Predicting Earnings from Census Data
The United States government (like any other country) periodically collects demographic information by conducting a census. In this assignment, we are going to use census information about an individual to predict how much a person earns -- in particular, whether the person earns more than $50,000 per year. This data comes from the file [login to view URL] that contains 1994 census data for 31,978 individuals in the United States (you can download the file from the the same folder as the R code used in class). The dataset includes the following 13 variables:
• age = the age of the individual in years
• workclass = the classification of the individual's working status (does the person work for the federal government, work for the local government, work without pay, and so on)
• education = the level of education of the individual (e.g., 5th-6th grade, high school graduate, PhD, so on)
• maritalstatus = the marital status of the individual
• occupation = the type of work the individual does (e.g., administrative/clerical work, farming/fishing, sales and so on)
• relationship = relationship of individual to his/her household
• race = the individual's race
• sex = the individual's sex
• capitalgain = the capital gains of the individual in 1994 (from selling an asset such as a stock or bond for more than the original purchase price)
• capitalloss = the capital losses of the individual in 1994 (from selling an asset such as a stock or bond for less than the original purchase price)
• hoursperweek = the number of hours the individual works per week
• nativecountry = the native country of the individual
• over50k = whether or not the individual earned more than $50,000 in 1994
Before building a random forest model down-sample our training set. While some modern personal computers can build a random forest model on the entire training set, others might run out of memory when trying to train the model since random forests is much more computationally intensive than Logistic Regression. For this reason, before continuing define a new training set to be used when building a random forest model, that contains 2000 randomly selected observations from the original training set. Do this by running the following commands in your R console (assuming your training set is called "censusTrain"):
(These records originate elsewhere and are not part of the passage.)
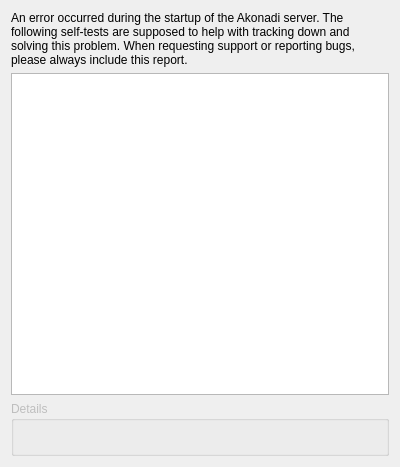
Above: selftestdialog.ui from KDE/akonadi before the change. Below: the same form after it.
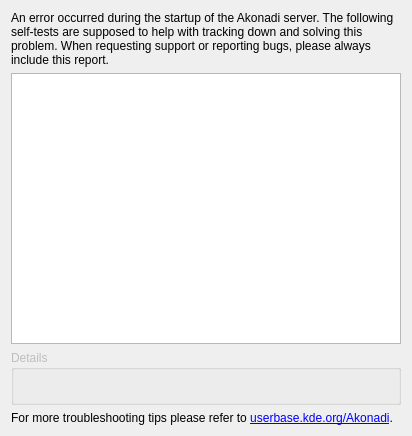
That is the form after the change.

Commit message: Link to troubleshooting tips on userbase.kde.org.

```diff
--- a/selftestdialog.ui
+++ b/selftestdialog.ui
@@ -5,8 +5,8 @@
    <rect>
     <x>0</x>
     <y>0</y>
-    <width>400</width>
-    <height>467</height>
+    <width>412</width>
+    <height>436</height>
    </rect>
   </property>
   <layout class="QVBoxLayout" name="verticalLayout_2" >
@@ -55,6 +55,22 @@
      </layout>
     </widget>
    </item>
+   <item>
+    <widget class="QLabel" name="label" >
+     <property name="text" >
+      <string>&lt;p>For more troubleshooting tips please refer to &lt;a href="http://userbase.kde.org/Akonadi">userbase.kde.org/Akonadi&lt;/a>.&lt;/p></string>
+     </property>
+     <property name="wordWrap" >
+      <bool>true</bool>
+     </property>
+     <property name="openExternalLinks" >
+      <bool>true</bool>
+     </property>
+     <property name="textInteractionFlags" >
+      <set>Qt::TextBrowserInteraction</set>
+     </property>
+    </widget>
+   </item>
   </layout>
  </widget>
  <resources/>
```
[login to view URL](1)
trainSmall = censusTrain[sample(nrow(censusTrain), 2000), ]
Now build a random forest model to predict "over50k", using the dataset "trainSmall" as the data used to build the model. Set the seed to 1 again right before building the model, and use all of the other variables in the dataset as independent variables. (If you get an error that random forest "cannot handle categorical predictors with more than 32 categories", re-build the model without the nativecountry variable as one of the independent variables.)
Then, make predictions using this model on the entire test set. What is the accuracy of the model on the test set, using a threshold of 0.5?
(Remember that you don't need a "type" argument when making predictions with a random forest model if you want to use a threshold of 0.5).
Apply logistic regression using the code that you’ve written previously to the same datasets for training and testing. Use again a threshold of p = 0.5. What is the accuracy of the model on the testing set?
(You might see a warning message when you make predictions on the test set - you can safely ignore it.)
Please submit the report that includes two confusion matrices: one for each method and two numbers: accuracy of the random forest and accuracy of the logistic regression for this test and your implementation of the random forest algorithm.